Cape Horn is at 56 degrees South, so they will all have to descend at some point. The leading 10 boats are all across into the 50's and are gently slipping further into the deserted wastes of the Southern Ocean. Their only bitter companions, the freezing cold and the strong winds, have not stopped them from finding the time to celebrate Christmas.
Michel Desjoyeaux described his special Christmas meal of foie gras and duck, but stayed off the champagne. "No-one else to drive the boat so I think I'll stay sober." Ellen MacArthur, despite having to climb the mast to replace the gennaker halyard yesterday, was delighted this morning to discover that she was in third place on Christmas Day, and added, "The best present has been a fantastic weather forecast."
It seems that the Brits were definitely the most festive.
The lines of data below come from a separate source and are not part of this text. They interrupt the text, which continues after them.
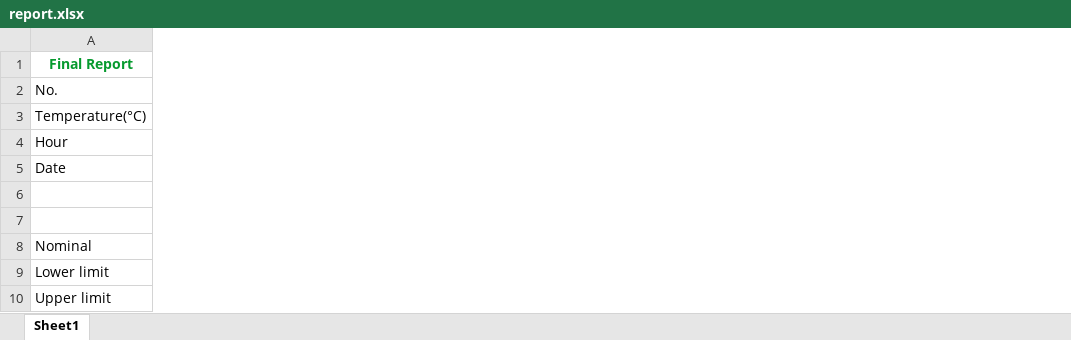
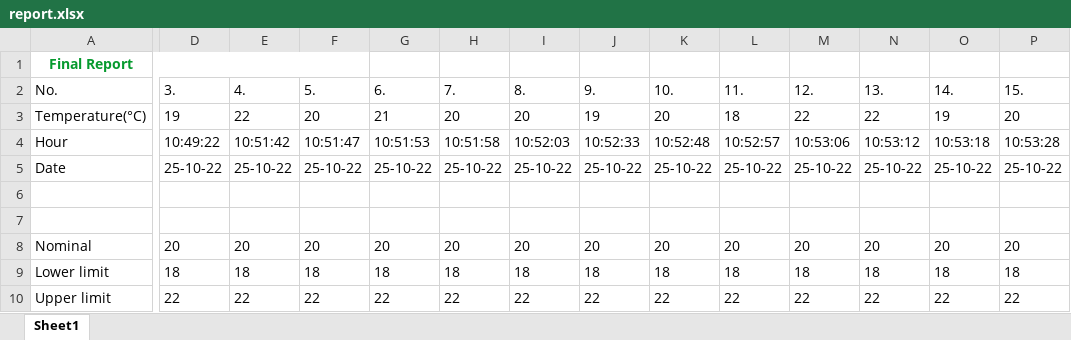
Before and after one commit to MihaiHusea/Excel_data_merge_app, an Excel workbook: report.xlsx, sheet Sheet1, drawn as a sheet; only a part is shown, gaps mark what is left out; values as stored, in another font and other column widths than the file's, no borders; charts and pictures not drawn; the diff covers the shown part only; the diff names each change by its address in the sheet, - before the commit and + after, or states it on an @@ line.

```diff
--- a/report.xlsx (sheet Sheet1)
+++ b/report.xlsx (sheet Sheet1)
+column D (3.), rows 3-10: 19 | 10:49:22 | 25-10-22 |  |  | 20 | 18 | 22
+column E (4.), rows 3-10: 22 | 10:51:42 | 25-10-22 |  |  | 20 | 18 | 22
+column F (5.), rows 3-10: 20 | 10:51:47 | 25-10-22 |  |  | 20 | 18 | 22
+column G (6.), rows 3-10: 21 | 10:51:53 | 25-10-22 |  |  | 20 | 18 | 22
+column H (7.), rows 3-10: 20 | 10:51:58 | 25-10-22 |  |  | 20 | 18 | 22
+column I (8.), rows 3-10: 20 | 10:52:03 | 25-10-22 |  |  | 20 | 18 | 22
+column J (9.), rows 3-10: 19 | 10:52:33 | 25-10-22 |  |  | 20 | 18 | 22
+column K (10.), rows 3-10: 20 | 10:52:48 | 25-10-22 |  |  | 20 | 18 | 22
+column L (11.), rows 3-10: 18 | 10:52:57 | 25-10-22 |  |  | 20 | 18 | 22
+column M (12.), rows 3-10: 22 | 10:53:06 | 25-10-22 |  |  | 20 | 18 | 22
+column N (13.), rows 3-10: 22 | 10:53:12 | 25-10-22 |  |  | 20 | 18 | 22
+column O (14.), rows 3-10: 19 | 10:53:18 | 25-10-22 |  |  | 20 | 18 | 22
+column P (15.), rows 3-10: 20 | 10:53:28 | 25-10-22 |  |  | 20 | 18 | 22
```
Also changed, not shown: 2 added columns and 6 edited cells elsewhere in this sheet, date_hour.xlsx, source_file.xlsx, 1 other file.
Both Ellen and Josh Hall (EBP-Gartmore) had decorated their cabins to cheer themselves on a day when they admittedly would prefer to be with family. Ellen set fire to her Grandmother's Christmas pudding with rum, while Josh had opened a bottle of whisky and was about to settle down to watch his new DVD film of 'Independence Day'. Mike Golding (Team Group 4), relieved to have his genoa up and working, was listening to Frank Sinatra's 'My Way' when he was called by the Race HQ, as he celebrated his 5th Christmas at sea. On a more serious note, though, some 400 mile behind the position required to set a course record, Golding's New Year resolution seems to have been decided early, "I have to push and if the boat breaks it's over. It's not meant to sound 'Gung-Ho' but it's best just to get on with it."
In the next few days the fleet will have a 40 knot Westerly wind with violent gusts. These are strong but normal conditions. Yves Parlier (Aquitaine Innovations) has yet again succeeded in improving his jury rig sail configuration. This morning he was clocked at 11.2 knots, the same speed as the other boats nearby, confirming that in such strong weather the fully rigged boats will have reduced their sail area to the same as Aquitaine Innovations, thus giving similar performances. The worse the weather is, the better the chance for Yves to stay in touch with the fleet.
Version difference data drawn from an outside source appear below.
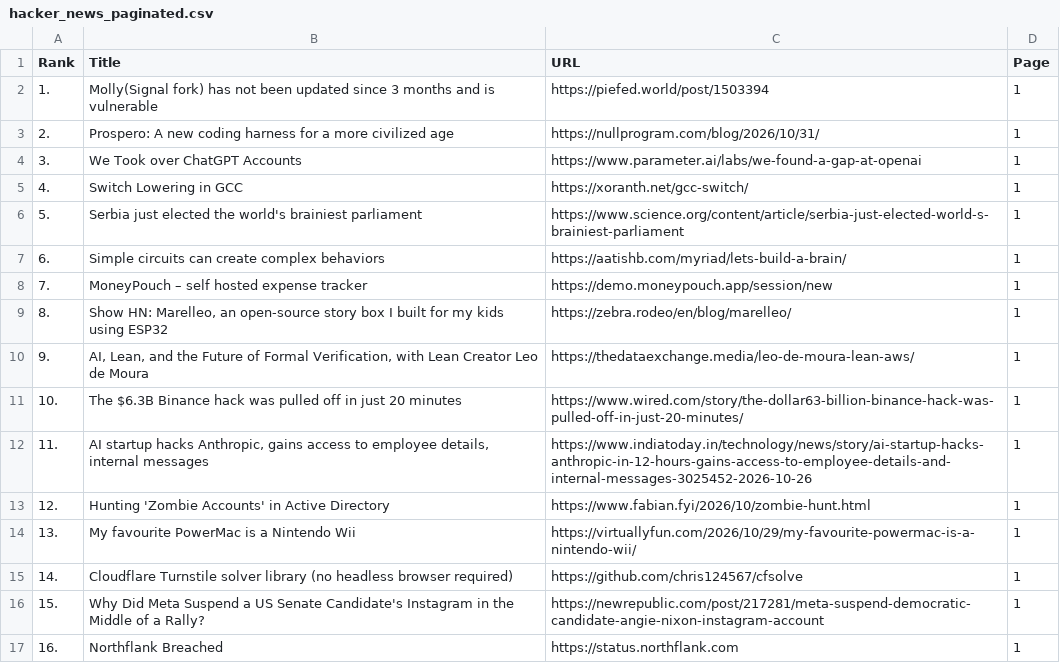
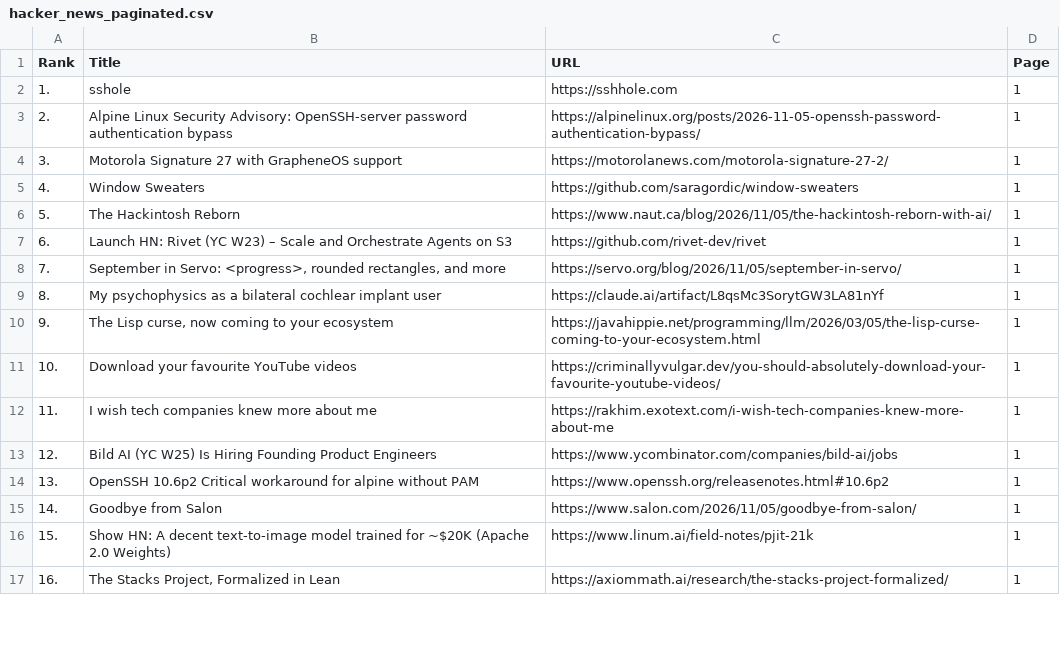
Before and after one commit to Ka1003ik/CODEVEDA_DATA_SCIENCE, a CSV file: LEVEL_1_BASIC/TASK_1_WEB_SCRAPING/hacker_news_paginated.csv, drawn as a sheet; only a part is shown; the diff covers the shown part only.

```diff
--- a/LEVEL_1_BASIC/TASK_1_WEB_SCRAPING/hacker_news_paginated.csv
+++ b/LEVEL_1_BASIC/TASK_1_WEB_SCRAPING/hacker_news_paginated.csv
@@ -1,17 +1,17 @@
 Rank,Title,URL,Page
-1.,Molly(Signal fork) has not been updated since 3 months and is vulnerable,https://piefed.world/post/1503394,1
-2.,Prospero: A new coding harness for a more civilized age,https://nullprogram.com/blog/2026/10/31/,1
-3.,We Took over ChatGPT Accounts,https://www.parameter.ai/labs/we-found-a-gap-at-openai,1
-4.,Switch Lowering in GCC,https://xoranth.net/gcc-switch/,1
-5.,Serbia just elected the world's brainiest parliament,https://www.science.org/content/article/serbia-just-elected-world-s-brainiest-parliament,1
-6.,Simple circuits can create complex behaviors,https://aatishb.com/myriad/lets-build-a-brain/,1
-7.,MoneyPouch – self hosted expense tracker,https://demo.moneypouch.app/session/new,1
-8.,"Show HN: Marelleo, an open-source story box I built for my kids using ESP32",https://zebra.rodeo/en/blog/marelleo/,1
-9.,"AI, Lean, and the Future of Formal Verification, with Lean Creator Leo de Moura",https://thedataexchange.media/leo-de-moura-lean-aws/,1
-10.,The $6.3B Binance hack was pulled off in just 20 minutes,https://www.wired.com/story/the-dollar63-billion-binance-hack-was-pulled-off-in-just-20-minutes/,1
-11.,"AI startup hacks Anthropic, gains access to employee details, internal messages",https://www.indiatoday.in/technology/news/story/ai-startup-hacks-anthropic-in-12-hours-gains-access-to-employee-details-and-internal-messages-3025452-2026-10-26,1
-12.,Hunting 'Zombie Accounts' in Active Directory,https://www.fabian.fyi/2026/10/zombie-hunt.html,1
-13.,My favourite PowerMac is a Nintendo Wii,https://virtuallyfun.com/2026/10/29/my-favourite-powermac-is-a-nintendo-wii/,1
-14.,Cloudflare Turnstile solver library (no headless browser required),https://github.com/chris124567/cfsolve,1
-15.,Why Did Meta Suspend a US Senate Candidate's Instagram in the Middle of a Rally?,https://newrepublic.com/post/217281/meta-suspend-democratic-candidate-angie-nixon-instagram-account,1
-16.,Northflank Breached,https://status.northflank.com,1
+1.,sshole,https://sshhole.com,1
+2.,Alpine Linux Security Advisory: OpenSSH-server password authentication bypass,https://alpinelinux.org/posts/2026-11-05-openssh-password-authentication-bypass/,1
+3.,Motorola Signature 27 with GrapheneOS support,https://motorolanews.com/motorola-signature-27-2/,1
+4.,Window Sweaters,https://github.com/saragordic/window-sweaters,1
+5.,The Hackintosh Reborn,https://www.naut.ca/blog/2026/11/05/the-hackintosh-reborn-with-ai/,1
+6.,Launch HN: Rivet (YC W23) – Scale and Orchestrate Agents on S3,https://github.com/rivet-dev/rivet,1
+7.,"September in Servo: <progress>, rounded rectangles, and more",https://servo.org/blog/2026/11/05/september-in-servo/,1
+8.,My psychophysics as a bilateral cochlear implant user,https://claude.ai/artifact/L8qsMc3SorytGW3LA81nYf,1
+9.,"The Lisp curse, now coming to your ecosystem",https://javahippie.net/programming/llm/2026/03/05/the-lisp-curse-coming-to-your-ecosystem.html,1
+10.,Download your favourite YouTube videos,https://criminallyvulgar.dev/you-should-absolutely-download-your-favourite-youtube-videos/,1
+11.,I wish tech companies knew more about me,https://rakhim.exotext.com/i-wish-tech-companies-knew-more-about-me,1
+12.,Bild AI (YC W25) Is Hiring Founding Product Engineers,https://www.ycombinator.com/companies/bild-ai/jobs,1
+13.,OpenSSH 10.6p2 Critical workaround for alpine without PAM,https://www.openssh.org/releasenotes.html#10.6p2,1
+14.,Goodbye from Salon,https://www.salon.com/2026/11/05/goodbye-from-salon/,1
+15.,Show HN: A decent text-to-image model trained for ~$20K (Apache 2.0 Weights),https://www.linum.ai/field-notes/pjit-21k,1
+16.,"The Stacks Project, Formalized in Lean",https://axiommath.ai/research/the-stacks-project-formalized/,1
```
Also changed, not shown: 1 added row and 146 edited cells elsewhere in this file, LEVEL_1_BASIC/TASK_1_WEB_SCRAPING/country_population.csv, 17 other files.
Ranking polled at 1000 UTC 25/12/00
Boat Skipper Speed DTF DTL
1 PRB Michel Desjoyeaux 13.4 11716 0
2 Sill Matines & La Potagere Roland Jourdain 13.5 11788 72
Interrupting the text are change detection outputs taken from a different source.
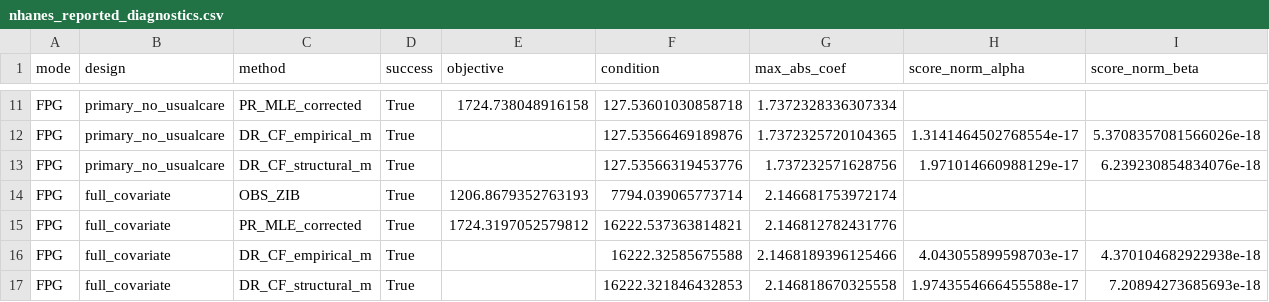
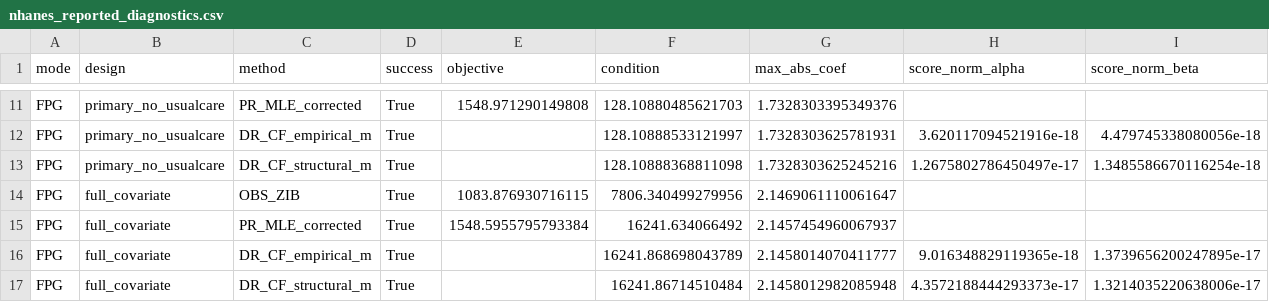
Before and after one commit to shinto-eguchi/PR-ZIM, a CSV file: reference_results/nhanes_reported_diagnostics.csv, drawn as a sheet; only a part is shown, gaps mark what is left out; the diff covers the shown part only; the diff names each change by its address in the sheet, - before the commit and + after, or states it on an @@ line.

```diff
--- a/reference_results/nhanes_reported_diagnostics.csv
+++ b/reference_results/nhanes_reported_diagnostics.csv
-E11 (objective): 1724.738048916158
+E11 (objective): 1548.971290149808
-F11 (condition): 127.53601030858718
+F11 (condition): 128.10880485621703
-G11 (max_abs_coef): 1.7372328336307334
+G11 (max_abs_coef): 1.7328303395349376
-F12 (condition): 127.53566469189876
+F12 (condition): 128.10888533121997
-G12 (max_abs_coef): 1.7372325720104365
+G12 (max_abs_coef): 1.7328303625781931
-H12 (score_norm_alpha): 1.3141464502768554e-17
+H12 (score_norm_alpha): 3.620117094521916e-18
-I12 (score_norm_beta): 5.3708357081566026e-18
+I12 (score_norm_beta): 4.479745338080056e-18
-F13 (condition): 127.53566319453776
+F13 (condition): 128.10888368811098
-G13 (max_abs_coef): 1.737232571628756
+G13 (max_abs_coef): 1.7328303625245216
-H13 (score_norm_alpha): 1.971014660988129e-17
+H13 (score_norm_alpha): 1.2675802786450497e-17
-I13 (score_norm_beta): 6.239230854834076e-18
+I13 (score_norm_beta): 1.3485586670116254e-18
-E14 (objective): 1206.8679352763193
+E14 (objective): 1083.876930716115
-F14 (condition): 7794.039065773714
+F14 (condition): 7806.340499279956
-G14 (max_abs_coef): 2.146681753972174
+G14 (max_abs_coef): 2.1469061110061647
-E15 (objective): 1724.3197052579812
+E15 (objective): 1548.5955795793384
-F15 (condition): 16222.537363814821
+F15 (condition): 16241.634066492
-G15 (max_abs_coef): 2.146812782431776
+G15 (max_abs_coef): 2.1457454960067937
-F16 (condition): 16222.32585675588
+F16 (condition): 16241.868698043789
-G16 (max_abs_coef): 2.1468189396125466
+G16 (max_abs_coef): 2.1458014070411777
-H16 (score_norm_alpha): 4.043055899598703e-17
+H16 (score_norm_alpha): 9.016348829119365e-18
-I16 (score_norm_beta): 4.370104682922938e-18
+I16 (score_norm_beta): 1.3739656200247895e-17
-F17 (condition): 16222.321846432853
+F17 (condition): 16241.86714510484
-G17 (max_abs_coef): 2.146818670325558
+G17 (max_abs_coef): 2.1458012982085948
-H17 (score_norm_alpha): 1.9743554666455588e-17
+H17 (score_norm_alpha): 4.3572188444293373e-17
-I17 (score_norm_beta): 7.20894273685693e-18
+I17 (score_norm_beta): 1.3214035220638006e-17
```
Also changed, not shown: 31 edited cells elsewhere in this file.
3 Kingfisher Ellen MacArthur 13.4 11994 278
More information from: www.Vendeeglobe.com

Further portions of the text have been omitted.